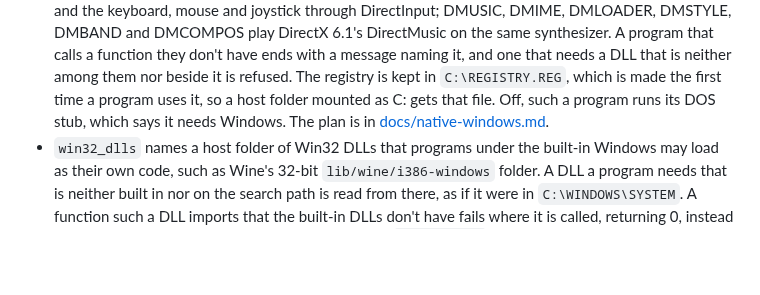
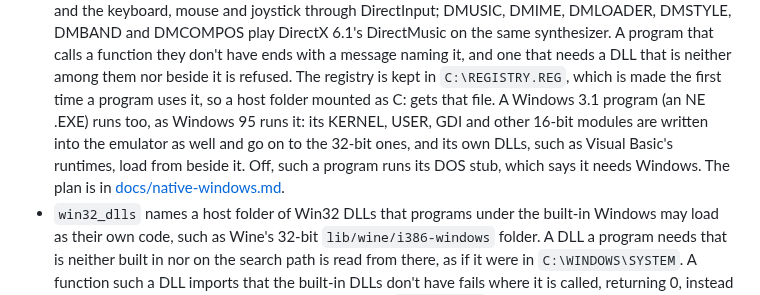
Before and after one commit to dividebysandwich/rust-dos, a Markdown page: CONFIGURATION.md, the part around the change. Rendered like a GitHub page; blank space fills up the shorter version.

Commit message:
CONFIGURATION.md: win32 runs Windows 3.1 programs too

```diff
--- a/CONFIGURATION.md
+++ b/CONFIGURATION.md
@@ -419,8 +419,12 @@ Mistakes in the file are printed as warnings; the emulator still starts.
   naming it, and one that needs a DLL that is neither among them nor
   beside it is refused. The registry is kept in `C:\REGISTRY.REG`, which
   is made the first time a program uses it, so a host folder mounted as
-  C: gets that file. Off, such a program runs its DOS stub, which says
-  it needs Windows. The plan is in
+  C: gets that file. A Windows 3.1 program (an NE .EXE) runs too, as
+  Windows 95 runs it: its KERNEL, USER, GDI and other 16-bit modules
+  are written into the emulator as well and go on to the 32-bit ones,
+  and its own DLLs, such as Visual Basic's runtimes, load from beside
+  it. Off, such a program runs its DOS stub, which says it needs
+  Windows. The plan is in
   [docs/native-windows.md](docs/native-windows.md).
 * `win32_dlls` names a host folder of Win32 DLLs that programs under the
   built-in Windows may load as their own code, such as Wine's 32-bit
```
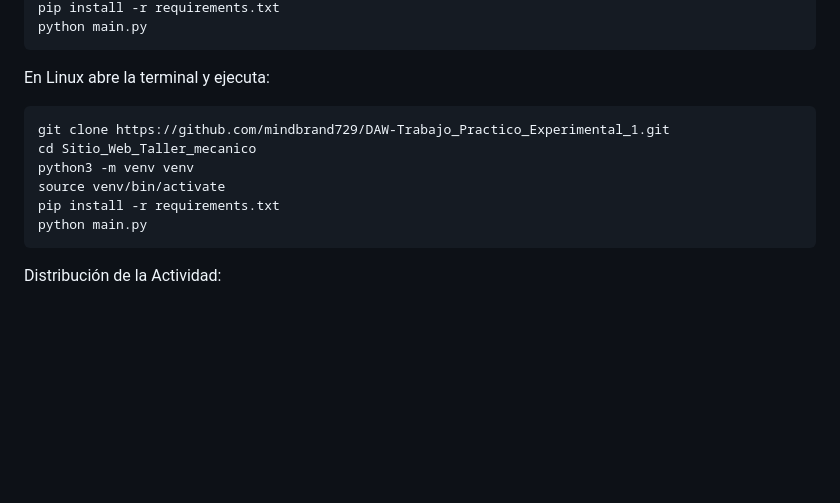
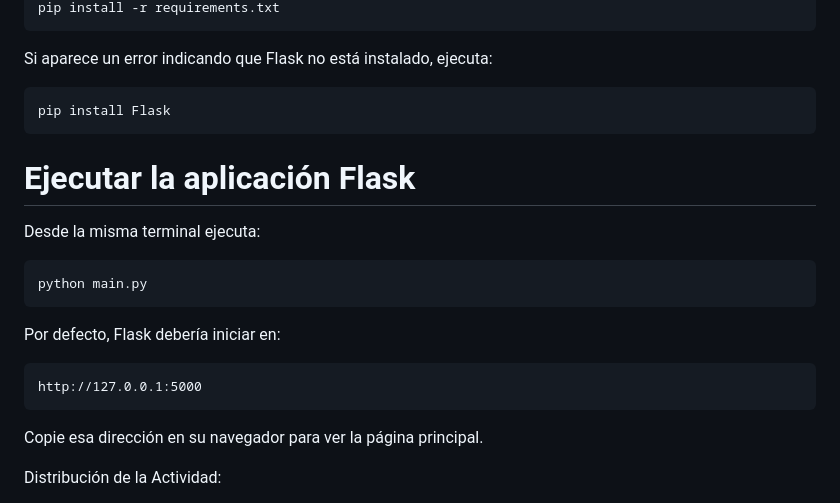
Before and after one commit to mindbrand729/DAW-Trabajo_Practico_Experimental_1, a Markdown page: README.md, the part around the change printed below. Drawn GitHub-style; blank space fills up the shorter version.

```diff
--- a/README.md
+++ b/README.md
@@ -12,14 +76,19 @@ En Windows abre la terminal (PowerShell, CMD o terminal de VS Code) y ejecuta:
     pip install -r requirements.txt
+
+Si aparece un error indicando que Flask no está instalado, ejecuta:
+
+    pip install Flask
+
+# Ejecutar la aplicación Flask
+Desde la misma terminal ejecuta:
+
     python main.py
 
-En Linux abre la terminal y ejecuta:
+Por defecto, Flask debería iniciar en:
 
-    git clone https://github.com/mindbrand729/DAW-Trabajo_Practico_Experimental_1.git
-    cd Sitio_Web_Taller_mecanico
-    python3 -m venv venv
-    source venv/bin/activate
-    pip install -r requirements.txt
-    python main.py
+    http://127.0.0.1:5000
+
+Copie esa dirección en su navegador para ver la página principal.
 
 Distribución de la Actividad:
 1.	Coordinador general + Página Principal
```
Also changed, not shown: other parts of README.md (+69 -5 lines).
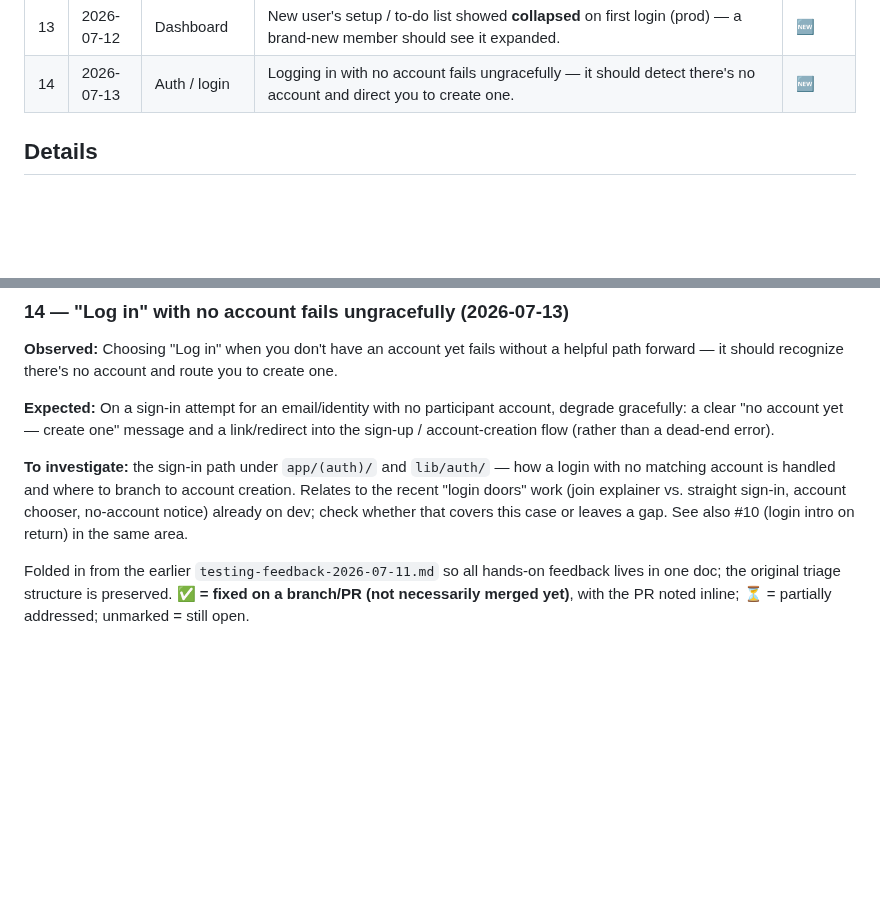
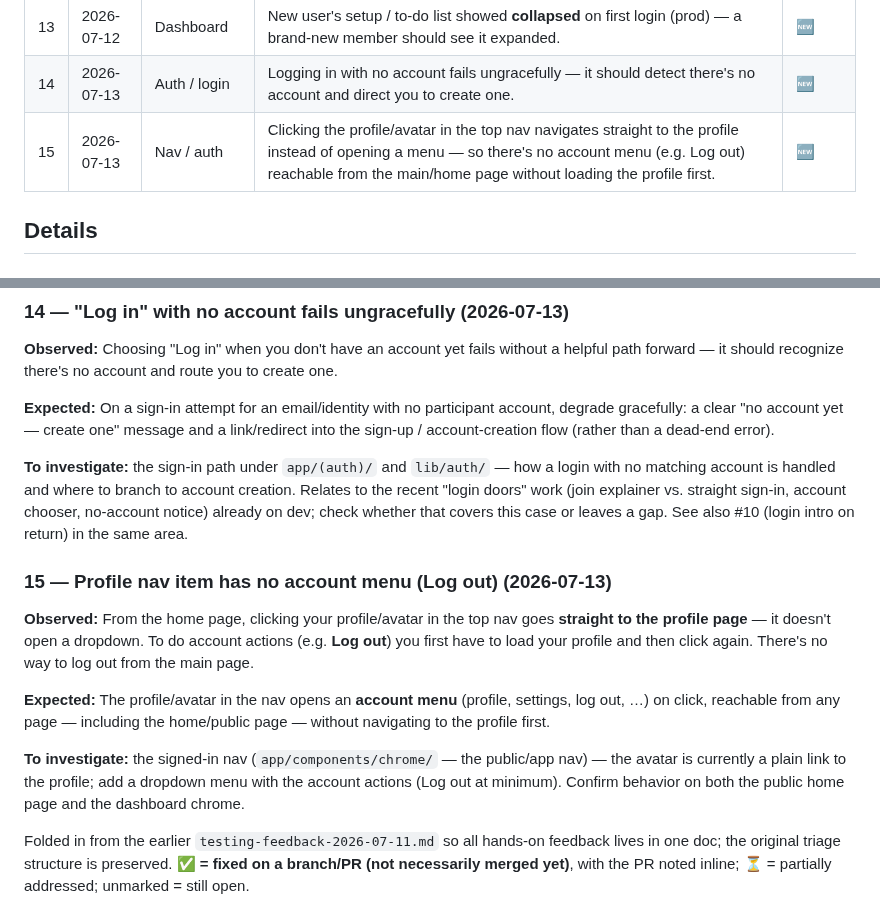
Before and after one commit to TheUpskillingLabs/OLOS, a Markdown page: docs/feedback-running-list.md, 2 parts joined by grey strips. Rendered like a GitHub page; blank space fills up the shorter version.

Commit message:
docs(feedback): #15 profile nav has no account menu / log out
Co-Authored-By: Claude Opus 4.8 (1M context) <noreply@anthropic.com>

```diff
--- a/docs/feedback-running-list.md
+++ b/docs/feedback-running-list.md
@@ -20,6 +20,7 @@ Status legend: 🆕 new · 🔍 needs-dedupe · ✅ addressed · ❌ won't-do
 | 12 | 2026-07-12 | Profile / nav | Profile back link still lands in the Directory, not the page I came from. #229 fixed the owner `/profile` route (→ dashboard) but viewing your own profile via `/u/[handle]` still shows "Back to the Directory"; back should be referrer-aware. | 🆕 |
 | 13 | 2026-07-12 | Dashboard | New user's setup / to-do list showed **collapsed** on first login (prod) — a brand-new member should see it expanded. | 🆕 |
 | 14 | 2026-07-13 | Auth / login | Logging in with no account fails ungracefully — it should detect there's no account and direct you to create one. | 🆕 |
+| 15 | 2026-07-13 | Nav / auth | Clicking the profile/avatar in the top nav navigates straight to the profile instead of opening a menu — so there's no account menu (e.g. Log out) reachable from the main/home page without loading the profile first. | 🆕 |
 
 ## Details
 
@@ -132,6 +133,13 @@ Once a cycle flips `upcoming` → `active` (which is also when the problem-state
 **Expected:** On a sign-in attempt for an email/identity with no participant account, degrade gracefully: a clear "no account yet — create one" message and a link/redirect into the sign-up / account-creation flow (rather than a dead-end error).
 
 **To investigate:** the sign-in path under `app/(auth)/` and `lib/auth/` — how a login with no matching account is handled and where to branch to account creation. Relates to the recent "login doors" work (join explainer vs. straight sign-in, account chooser, no-account notice) already on dev; check whether that covers this case or leaves a gap. See also #10 (login intro on return) in the same area.
+
+### 15 — Profile nav item has no account menu (Log out) (2026-07-13)
+**Observed:** From the home page, clicking your profile/avatar in the top nav goes **straight to the profile page** — it doesn't open a dropdown. To do account actions (e.g. **Log out**) you first have to load your profile and then click again. There's no way to log out from the main page.
+
+**Expected:** The profile/avatar in the nav opens an **account menu** (profile, settings, log out, …) on click, reachable from any page — including the home/public page — without navigating to the profile first.
+
+**To investigate:** the signed-in nav (`app/components/chrome/` — the public/app nav) — the avatar is currently a plain link to the profile; add a dropdown menu with the account actions (Log out at minimum). Confirm behavior on both the public home page and the dashboard chrome.
 
 Folded in from the earlier `testing-feedback-2026-07-11.md` so all hands-on feedback lives in one doc; the original triage structure is preserved. **✅ = fixed on a branch/PR (not necessarily merged yet)**, with the PR noted inline; ⏳ = partially addressed; unmarked = still open.
 
```
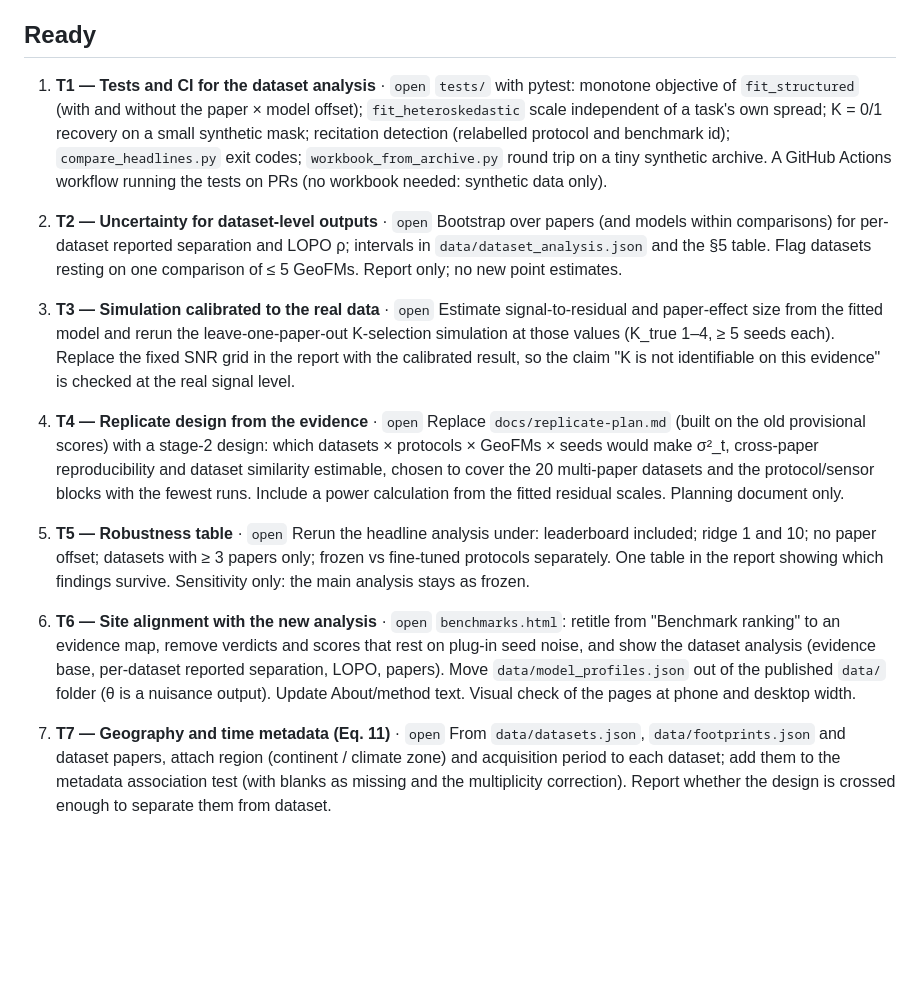
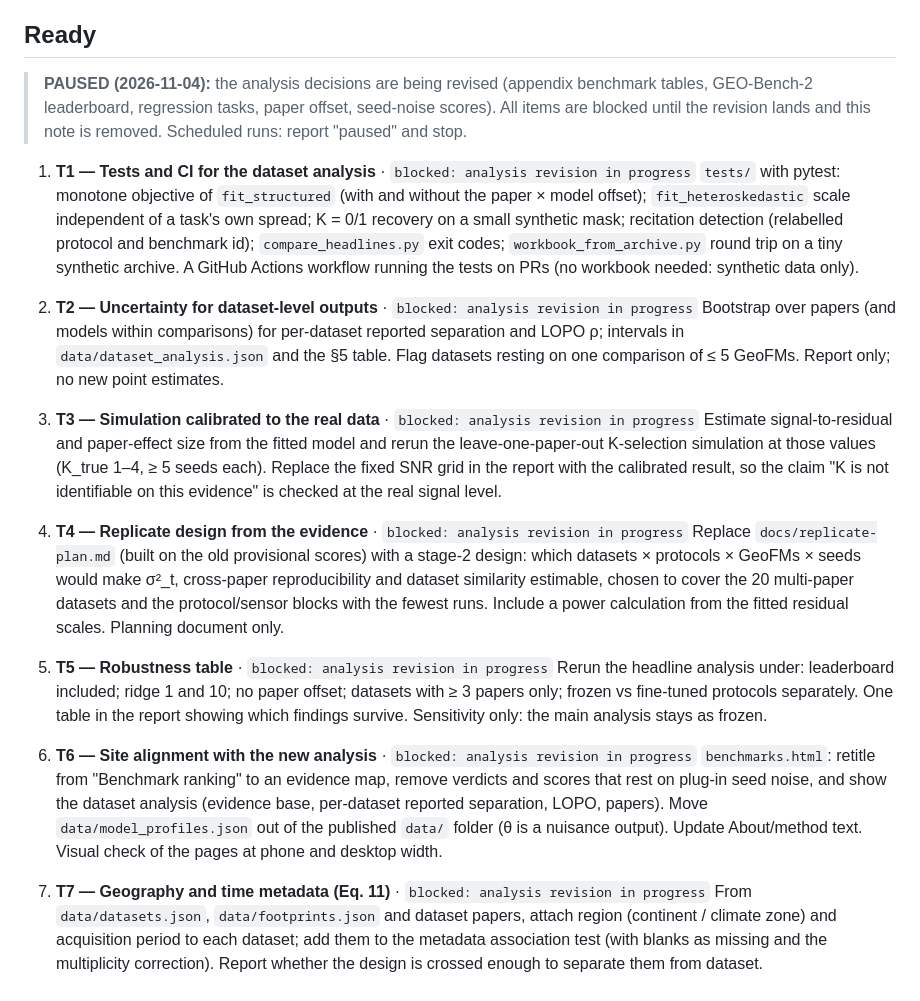
Before and after one commit to thampatron/EO_Arena, a Markdown page: docs/agent-backlog.md, the part around the change. Rendered like a GitHub page; blank space fills up the shorter version.

Commit message:
Pause agent backlog during analysis revision
Co-Authored-By: Claude Opus 5.5 <noreply@anthropic.com>
Claude-Session: https://claude.ai/code/session_013oM6Pc5BRS75swB7pqtHBB

```diff
--- a/docs/agent-backlog.md
+++ b/docs/agent-backlog.md
@@ -4,25 +4,27 @@ Ordered; the scheduled job takes the first item that is `open` and has no remote
 
 ## Ready
 
-1. **T1 — Tests and CI for the dataset analysis** · `open`
+> **PAUSED (2026-11-04):** the analysis decisions are being revised (appendix benchmark tables, GEO-Bench-2 leaderboard, regression tasks, paper offset, seed-noise scores). All items are blocked until the revision lands and this note is removed. Scheduled runs: report "paused" and stop.
+
+1. **T1 — Tests and CI for the dataset analysis** · `blocked: analysis revision in progress`
    `tests/` with pytest: monotone objective of `fit_structured` (with and without the paper × model offset); `fit_heteroskedastic` scale independent of a task's own spread; K = 0/1 recovery on a small synthetic mask; recitation detection (relabelled protocol and benchmark id); `compare_headlines.py` exit codes; `workbook_from_archive.py` round trip on a tiny synthetic archive. A GitHub Actions workflow running the tests on PRs (no workbook needed: synthetic data only).
 
-2. **T2 — Uncertainty for dataset-level outputs** · `open`
+2. **T2 — Uncertainty for dataset-level outputs** · `blocked: analysis revision in progress`
    Bootstrap over papers (and models within comparisons) for per-dataset reported separation and LOPO ρ; intervals in `data/dataset_analysis.json` and the §5 table. Flag datasets resting on one comparison of ≤ 5 GeoFMs. Report only; no new point estimates.
 
-3. **T3 — Simulation calibrated to the real data** · `open`
+3. **T3 — Simulation calibrated to the real data** · `blocked: analysis revision in progress`
    Estimate signal-to-residual and paper-effect size from the fitted model and rerun the leave-one-paper-out K-selection simulation at those values (K_true 1–4, ≥ 5 seeds each). Replace the fixed SNR grid in the report with the calibrated result, so the claim "K is not identifiable on this evidence" is checked at the real signal level.
 
-4. **T4 — Replicate design from the evidence** · `open`
+4. **T4 — Replicate design from the evidence** · `blocked: analysis revision in progress`
    Replace `docs/replicate-plan.md` (built on the old provisional scores) with a stage-2 design: which datasets × protocols × GeoFMs × seeds would make σ²_t, cross-paper reproducibility and dataset similarity estimable, chosen to cover the 20 multi-paper datasets and the protocol/sensor blocks with the fewest runs. Include a power calculation from the fitted residual scales. Planning document only.
 
-5. **T5 — Robustness table** · `open`
+5. **T5 — Robustness table** · `blocked: analysis revision in progress`
    Rerun the headline analysis under: leaderboard included; ridge 1 and 10; no paper offset; datasets with ≥ 3 papers only; frozen vs fine-tuned protocols separately. One table in the report showing which findings survive. Sensitivity only: the main analysis stays as frozen.
 
-6. **T6 — Site alignment with the new analysis** · `open`
+6. **T6 — Site alignment with the new analysis** · `blocked: analysis revision in progress`
    `benchmarks.html`: retitle from "Benchmark ranking" to an evidence map, remove verdicts and scores that rest on plug-in seed noise, and show the dataset analysis (evidence base, per-dataset reported separation, LOPO, papers). Move `data/model_profiles.json` out of the published `data/` folder (θ is a nuisance output). Update About/method text. Visual check of the pages at phone and desktop width.
 
-7. **T7 — Geography and time metadata (Eq. 11)** · `open`
+7. **T7 — Geography and time metadata (Eq. 11)** · `blocked: analysis revision in progress`
    From `data/datasets.json`, `data/footprints.json` and dataset papers, attach region (continent / climate zone) and acquisition period to each dataset; add them to the metadata association test (with blanks as missing and the multiplicity correction). Report whether the design is crossed enough to separate them from dataset.
 
 ## Needs a decision before work (do not implement)
```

▬▬▬▬▬▬

▶ _WHAT THE TASK REQUIRES_: Find how many lines in the listing above contain the word "Site", then state that number by itself.

▶ _WRITTEN ANSWER_: 2